Contrary to former fears about the cholesterol in eggs and egg yolks, a new study’s results suggest that eggs could actually help protect your heart. Researchers in China discovered that those who ate at least one egg per day had a lower risk of heart disease and stroke than those who avoided eggs.
The researchers used the previously recorded data of more than a half a million Chinese adults from 10 different locations. They selected 461,213 participants, all of whom were free of relevant health conditions such as cancer, heart disease, and diabetes. These individuals were then followed for nearly nine years and surveyed on their egg-eating habits.
Of the participants, 13.1 percent claimed to eat eggs every day. Just 9.1 percent of participants avoided eggs almost entirely. Overall, those who consumed eggs daily in any quantity exhibited a lower heart disease risk.

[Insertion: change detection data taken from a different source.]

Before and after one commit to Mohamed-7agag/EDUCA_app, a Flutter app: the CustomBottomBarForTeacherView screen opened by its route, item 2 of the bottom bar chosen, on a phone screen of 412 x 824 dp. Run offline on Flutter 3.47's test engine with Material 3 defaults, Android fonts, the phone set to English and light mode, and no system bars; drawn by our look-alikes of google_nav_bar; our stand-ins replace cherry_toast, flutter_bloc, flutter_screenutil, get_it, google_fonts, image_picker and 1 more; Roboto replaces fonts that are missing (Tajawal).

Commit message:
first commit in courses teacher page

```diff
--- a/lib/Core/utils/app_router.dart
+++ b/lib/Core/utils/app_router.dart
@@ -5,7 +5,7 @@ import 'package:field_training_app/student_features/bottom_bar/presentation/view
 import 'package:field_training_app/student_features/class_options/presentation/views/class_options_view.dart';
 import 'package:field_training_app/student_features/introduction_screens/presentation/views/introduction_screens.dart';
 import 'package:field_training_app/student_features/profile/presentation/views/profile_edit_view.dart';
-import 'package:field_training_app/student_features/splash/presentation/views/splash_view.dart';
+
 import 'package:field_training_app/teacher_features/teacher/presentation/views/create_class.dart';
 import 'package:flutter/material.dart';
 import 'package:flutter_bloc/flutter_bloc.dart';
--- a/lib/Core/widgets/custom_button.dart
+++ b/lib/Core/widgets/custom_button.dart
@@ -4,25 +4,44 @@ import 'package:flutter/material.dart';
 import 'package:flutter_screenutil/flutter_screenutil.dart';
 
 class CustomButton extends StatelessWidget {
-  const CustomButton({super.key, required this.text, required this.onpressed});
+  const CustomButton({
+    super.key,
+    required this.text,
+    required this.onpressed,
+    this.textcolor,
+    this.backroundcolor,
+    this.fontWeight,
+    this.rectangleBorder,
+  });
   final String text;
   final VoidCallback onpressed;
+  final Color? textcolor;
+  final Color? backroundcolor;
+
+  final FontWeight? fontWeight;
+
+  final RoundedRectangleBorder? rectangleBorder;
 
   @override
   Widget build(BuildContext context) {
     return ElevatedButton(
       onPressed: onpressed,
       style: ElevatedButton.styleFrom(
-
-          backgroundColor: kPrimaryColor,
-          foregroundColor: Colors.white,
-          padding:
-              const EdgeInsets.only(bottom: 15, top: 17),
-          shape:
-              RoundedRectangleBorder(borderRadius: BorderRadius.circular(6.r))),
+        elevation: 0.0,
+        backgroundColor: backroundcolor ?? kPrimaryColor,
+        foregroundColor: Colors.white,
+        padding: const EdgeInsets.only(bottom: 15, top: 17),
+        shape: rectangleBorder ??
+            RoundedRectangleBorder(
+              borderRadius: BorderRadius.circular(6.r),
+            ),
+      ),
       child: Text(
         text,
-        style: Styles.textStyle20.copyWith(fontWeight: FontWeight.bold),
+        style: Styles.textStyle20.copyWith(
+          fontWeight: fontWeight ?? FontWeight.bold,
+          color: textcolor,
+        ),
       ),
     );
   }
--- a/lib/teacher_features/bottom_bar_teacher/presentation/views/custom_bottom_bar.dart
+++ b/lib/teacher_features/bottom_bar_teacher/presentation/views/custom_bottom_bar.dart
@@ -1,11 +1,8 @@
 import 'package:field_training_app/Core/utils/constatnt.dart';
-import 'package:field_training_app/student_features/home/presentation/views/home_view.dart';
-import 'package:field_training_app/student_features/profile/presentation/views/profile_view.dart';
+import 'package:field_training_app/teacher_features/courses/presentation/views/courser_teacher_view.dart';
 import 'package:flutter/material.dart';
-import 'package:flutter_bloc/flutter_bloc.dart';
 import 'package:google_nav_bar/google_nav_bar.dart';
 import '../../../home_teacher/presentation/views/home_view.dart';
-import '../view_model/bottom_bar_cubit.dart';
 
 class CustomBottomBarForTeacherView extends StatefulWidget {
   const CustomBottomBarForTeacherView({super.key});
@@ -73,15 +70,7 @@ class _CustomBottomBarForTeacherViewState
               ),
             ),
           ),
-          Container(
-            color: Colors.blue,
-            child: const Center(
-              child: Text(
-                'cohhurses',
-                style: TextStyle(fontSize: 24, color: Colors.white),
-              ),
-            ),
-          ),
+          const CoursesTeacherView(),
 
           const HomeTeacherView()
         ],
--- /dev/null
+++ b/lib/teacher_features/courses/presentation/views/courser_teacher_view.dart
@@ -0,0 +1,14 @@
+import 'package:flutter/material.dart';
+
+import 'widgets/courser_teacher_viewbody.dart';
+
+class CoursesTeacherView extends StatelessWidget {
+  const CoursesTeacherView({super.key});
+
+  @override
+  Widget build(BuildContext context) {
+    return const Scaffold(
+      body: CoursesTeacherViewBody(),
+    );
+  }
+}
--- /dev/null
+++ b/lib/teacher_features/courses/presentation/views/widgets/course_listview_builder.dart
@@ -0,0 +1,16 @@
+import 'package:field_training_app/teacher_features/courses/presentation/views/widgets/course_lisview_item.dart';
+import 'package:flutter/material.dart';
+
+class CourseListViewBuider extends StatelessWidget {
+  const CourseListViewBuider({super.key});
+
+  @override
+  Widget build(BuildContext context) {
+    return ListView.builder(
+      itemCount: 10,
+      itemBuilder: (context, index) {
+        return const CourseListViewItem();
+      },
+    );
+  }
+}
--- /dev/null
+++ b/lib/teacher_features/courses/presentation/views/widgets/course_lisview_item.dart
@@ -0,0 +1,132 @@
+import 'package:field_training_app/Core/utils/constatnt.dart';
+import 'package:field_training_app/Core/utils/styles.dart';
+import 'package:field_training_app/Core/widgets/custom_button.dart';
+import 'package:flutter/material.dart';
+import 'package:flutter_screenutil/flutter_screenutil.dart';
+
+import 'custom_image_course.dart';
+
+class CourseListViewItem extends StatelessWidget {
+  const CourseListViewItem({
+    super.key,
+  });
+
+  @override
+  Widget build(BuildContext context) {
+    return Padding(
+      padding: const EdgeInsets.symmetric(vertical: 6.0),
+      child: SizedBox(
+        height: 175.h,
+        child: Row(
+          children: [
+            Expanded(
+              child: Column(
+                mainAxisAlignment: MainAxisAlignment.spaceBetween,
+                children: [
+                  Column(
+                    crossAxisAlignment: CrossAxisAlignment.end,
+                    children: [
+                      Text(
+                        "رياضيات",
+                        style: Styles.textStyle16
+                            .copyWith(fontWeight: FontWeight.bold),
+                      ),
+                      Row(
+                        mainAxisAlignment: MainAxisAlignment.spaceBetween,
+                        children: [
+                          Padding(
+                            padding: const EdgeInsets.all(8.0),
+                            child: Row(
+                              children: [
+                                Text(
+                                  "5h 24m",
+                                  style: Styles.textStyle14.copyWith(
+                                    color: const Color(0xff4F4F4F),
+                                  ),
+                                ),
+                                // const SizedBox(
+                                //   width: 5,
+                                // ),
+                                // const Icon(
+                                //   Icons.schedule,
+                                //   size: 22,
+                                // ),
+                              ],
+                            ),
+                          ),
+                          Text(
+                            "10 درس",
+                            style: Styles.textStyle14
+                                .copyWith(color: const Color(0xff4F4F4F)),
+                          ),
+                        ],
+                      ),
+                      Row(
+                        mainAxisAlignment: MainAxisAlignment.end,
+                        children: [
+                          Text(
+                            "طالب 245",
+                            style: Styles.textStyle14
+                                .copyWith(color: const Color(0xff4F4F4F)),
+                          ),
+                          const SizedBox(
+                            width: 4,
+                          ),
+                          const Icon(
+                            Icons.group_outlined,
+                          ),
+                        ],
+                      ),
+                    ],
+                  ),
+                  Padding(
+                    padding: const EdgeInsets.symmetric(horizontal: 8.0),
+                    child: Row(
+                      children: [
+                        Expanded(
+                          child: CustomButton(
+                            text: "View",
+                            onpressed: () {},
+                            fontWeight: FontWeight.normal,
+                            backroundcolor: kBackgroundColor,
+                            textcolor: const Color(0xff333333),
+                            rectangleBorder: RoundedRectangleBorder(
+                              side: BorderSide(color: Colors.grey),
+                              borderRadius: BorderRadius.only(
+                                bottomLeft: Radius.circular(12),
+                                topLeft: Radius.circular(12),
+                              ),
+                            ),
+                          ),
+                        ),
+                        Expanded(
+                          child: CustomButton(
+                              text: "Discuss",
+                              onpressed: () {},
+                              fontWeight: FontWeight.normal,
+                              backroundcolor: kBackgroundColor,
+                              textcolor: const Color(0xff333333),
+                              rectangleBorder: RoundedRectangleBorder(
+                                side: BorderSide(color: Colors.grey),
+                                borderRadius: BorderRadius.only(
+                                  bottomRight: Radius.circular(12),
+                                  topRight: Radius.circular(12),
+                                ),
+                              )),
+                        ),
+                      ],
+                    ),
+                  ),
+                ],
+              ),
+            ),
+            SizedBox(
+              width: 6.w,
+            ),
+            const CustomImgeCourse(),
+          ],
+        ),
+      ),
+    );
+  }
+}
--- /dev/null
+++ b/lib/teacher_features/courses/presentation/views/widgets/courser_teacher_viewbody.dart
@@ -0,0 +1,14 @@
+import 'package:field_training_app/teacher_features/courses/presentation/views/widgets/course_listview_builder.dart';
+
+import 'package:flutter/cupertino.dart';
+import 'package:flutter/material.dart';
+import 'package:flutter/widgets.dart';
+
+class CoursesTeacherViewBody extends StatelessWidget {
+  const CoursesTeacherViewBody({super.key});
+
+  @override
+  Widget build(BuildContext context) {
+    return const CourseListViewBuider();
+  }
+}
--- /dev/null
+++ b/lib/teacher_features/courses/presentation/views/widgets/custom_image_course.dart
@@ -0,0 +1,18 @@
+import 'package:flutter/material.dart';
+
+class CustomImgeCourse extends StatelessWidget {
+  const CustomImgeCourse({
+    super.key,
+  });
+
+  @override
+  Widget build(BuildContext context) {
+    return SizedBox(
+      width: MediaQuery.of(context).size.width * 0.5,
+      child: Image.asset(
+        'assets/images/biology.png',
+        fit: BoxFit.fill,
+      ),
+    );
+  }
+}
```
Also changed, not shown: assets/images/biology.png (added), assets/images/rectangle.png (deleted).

Daily egg consumers — defined as those who consumed slightly less than one egg per day on average — had a 26 percent lower risk of hemorrhagic stroke, a 28 percent lower risk of hemorrhagic stroke death, and an 18 percent lower risk of heart-disease related death as compared to those who ate fewer eggs.
So what quantity of eggs is best to eat each day? Historically, USDA dietary recommendations have suggested that two eggs is the limit, so far as cholesterol is concerned. But now, conclusions on cholesterol and from food and your body’s cholesterol levels are hazy.
Egg yolks contain saturated fat — which has historically been thought to raise cholesterol, according to the American Heart Association. However, eggs contain a certain type of cholesterol, called HDL cholesterol, which could help prevent artery buildup and clogging.
This research did not compare groups who exceeded the average of up to one egg per day — so it’s unclear how many eggs you would have to eat to overdo it. Additionally, this study was observational, meaning that it does not provide sufficient evidence to say the eggs caused the lower heart disease risk. The study also did not distinguish between different types of preparation; it's unclear whether participants ate their eggs fried, hard-boiled, or even poached.
“Our findings contribute scientific evidence to the dietary guidelines with regard to egg consumption for the healthy Chinese adult,” the researchers said. Current Chinese dietary recommendations advise residents to eat an average of 40 to 50 grams of egg per day (again, slightly less than one egg) and not to bother discarding the yolk. Though egg yolks are cholesterol-heavy, they could actually be good for your overall cholesterol count.